Supplied records:

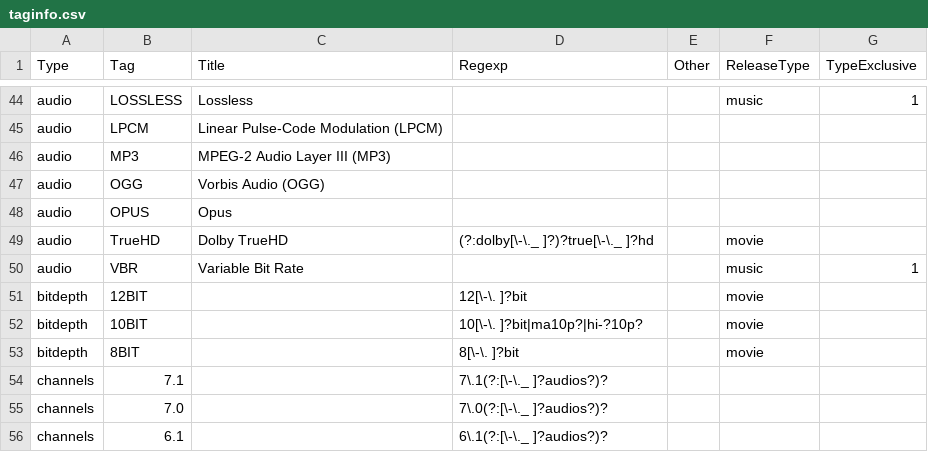
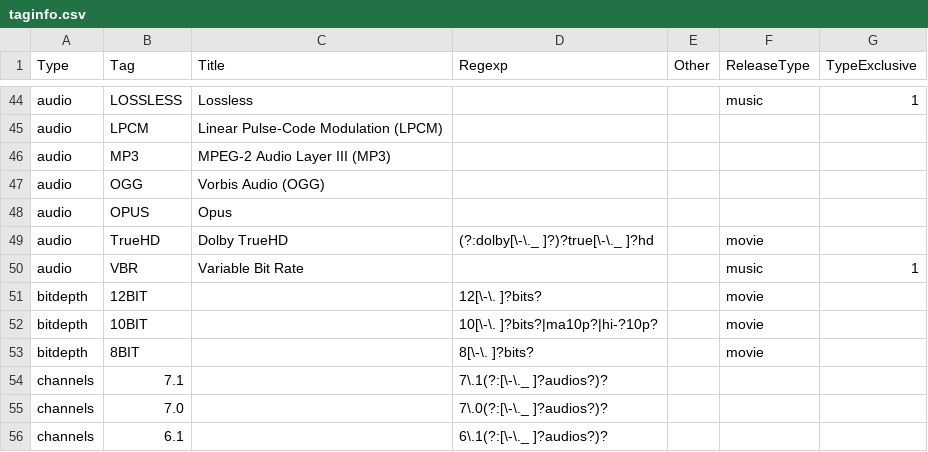
Before and after one commit to autobrr/rls, a CSV file: taginfo/taginfo.csv, drawn as a sheet; only a part is shown, gaps mark what is left out.

```diff
--- a/taginfo/taginfo.csv
+++ b/taginfo/taginfo.csv
@@ -50,5 +50,5 @@ audio,TrueHD,Dolby TrueHD,(?:dolby[\-\._ ]?)?true[\-\._ ]?hd,,movie,
 audio,VBR,Variable Bit Rate,,,music,1
-bitdepth,12BIT,,12[\-\. ]?bit,,movie,
-bitdepth,10BIT,,10[\-\. ]?bit|ma10p?|hi-?10p?,,movie,
-bitdepth,8BIT,,8[\-\. ]?bit,,movie,
+bitdepth,12BIT,,12[\-\. ]?bits?,,movie,
+bitdepth,10BIT,,10[\-\. ]?bits?|ma10p?|hi-?10p?,,movie,
+bitdepth,8BIT,,8[\-\. ]?bits?,,movie,
 channels,7.1,,7\.1(?:[\-\._ ]?audios?)?,,,
```
Also changed, not shown: 1 other file.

Problem requirements: Retype each entry exactly. No pictures.

Output:
Before and after one commit to autobrr/rls, a CSV file: taginfo/taginfo.csv, drawn as a sheet; only a part is shown, gaps mark what is left out.

```diff
--- a/taginfo/taginfo.csv
+++ b/taginfo/taginfo.csv
@@ -50,5 +50,5 @@ audio,TrueHD,Dolby TrueHD,(?:dolby[\-\._ ]?)?true[\-\._ ]?hd,,movie,
 audio,VBR,Variable Bit Rate,,,music,1
-bitdepth,12BIT,,12[\-\. ]?bit,,movie,
-bitdepth,10BIT,,10[\-\. ]?bit|ma10p?|hi-?10p?,,movie,
-bitdepth,8BIT,,8[\-\. ]?bit,,movie,
+bitdepth,12BIT,,12[\-\. ]?bits?,,movie,
+bitdepth,10BIT,,10[\-\. ]?bits?|ma10p?|hi-?10p?,,movie,
+bitdepth,8BIT,,8[\-\. ]?bits?,,movie,
 channels,7.1,,7\.1(?:[\-\._ ]?audios?)?,,,
```
Also changed, not shown: 1 other file.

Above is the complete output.